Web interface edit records
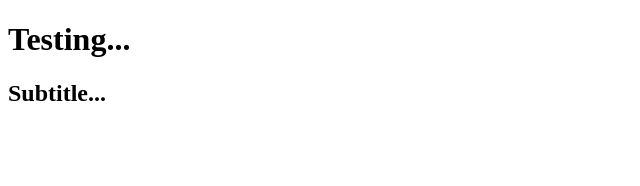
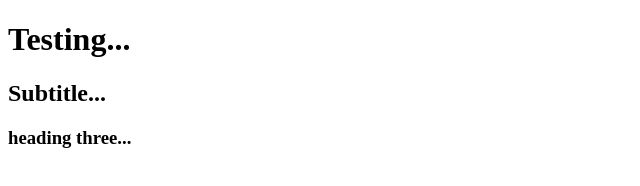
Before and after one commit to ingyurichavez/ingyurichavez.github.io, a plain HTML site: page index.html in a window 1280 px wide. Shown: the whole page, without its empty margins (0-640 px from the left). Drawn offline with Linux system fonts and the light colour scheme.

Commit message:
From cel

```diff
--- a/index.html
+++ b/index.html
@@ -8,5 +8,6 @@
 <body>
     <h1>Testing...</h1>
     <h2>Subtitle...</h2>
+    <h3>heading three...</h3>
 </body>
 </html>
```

...

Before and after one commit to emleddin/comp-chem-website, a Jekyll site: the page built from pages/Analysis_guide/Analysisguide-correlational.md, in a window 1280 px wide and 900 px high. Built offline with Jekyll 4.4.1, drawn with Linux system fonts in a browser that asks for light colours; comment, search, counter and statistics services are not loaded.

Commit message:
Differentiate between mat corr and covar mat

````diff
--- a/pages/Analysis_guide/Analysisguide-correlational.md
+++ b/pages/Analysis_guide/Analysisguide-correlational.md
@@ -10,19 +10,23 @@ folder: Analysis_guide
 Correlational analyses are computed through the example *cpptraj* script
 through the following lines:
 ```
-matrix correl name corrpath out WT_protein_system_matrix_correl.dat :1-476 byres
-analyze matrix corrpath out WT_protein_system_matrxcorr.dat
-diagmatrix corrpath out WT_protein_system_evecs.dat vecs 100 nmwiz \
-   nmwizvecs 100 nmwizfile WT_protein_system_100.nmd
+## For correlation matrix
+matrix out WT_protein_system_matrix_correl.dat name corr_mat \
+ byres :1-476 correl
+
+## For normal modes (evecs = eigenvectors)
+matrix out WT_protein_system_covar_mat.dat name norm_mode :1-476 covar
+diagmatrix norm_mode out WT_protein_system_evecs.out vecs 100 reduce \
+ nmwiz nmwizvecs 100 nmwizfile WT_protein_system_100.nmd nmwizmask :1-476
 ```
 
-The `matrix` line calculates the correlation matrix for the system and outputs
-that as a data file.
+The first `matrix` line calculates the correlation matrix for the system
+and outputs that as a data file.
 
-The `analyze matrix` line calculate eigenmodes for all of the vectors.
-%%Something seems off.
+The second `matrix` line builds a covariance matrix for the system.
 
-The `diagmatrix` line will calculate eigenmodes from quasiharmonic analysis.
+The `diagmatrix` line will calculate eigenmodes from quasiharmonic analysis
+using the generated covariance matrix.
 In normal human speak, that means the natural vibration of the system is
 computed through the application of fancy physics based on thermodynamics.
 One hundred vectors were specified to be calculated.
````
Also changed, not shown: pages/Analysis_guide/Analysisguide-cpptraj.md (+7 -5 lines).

## PROBLEM TO WORK ON:
Look through the entries above, find each line containing "diagmatrix", and copy it.

## RESPONSE BELOW:
-diagmatrix corrpath out WT_protein_system_evecs.dat vecs 100 nmwiz \
+diagmatrix norm_mode out WT_protein_system_evecs.out vecs 100 reduce \
-The `diagmatrix` line will calculate eigenmodes from quasiharmonic analysis.
+The `diagmatrix` line will calculate eigenmodes from quasiharmonic analysis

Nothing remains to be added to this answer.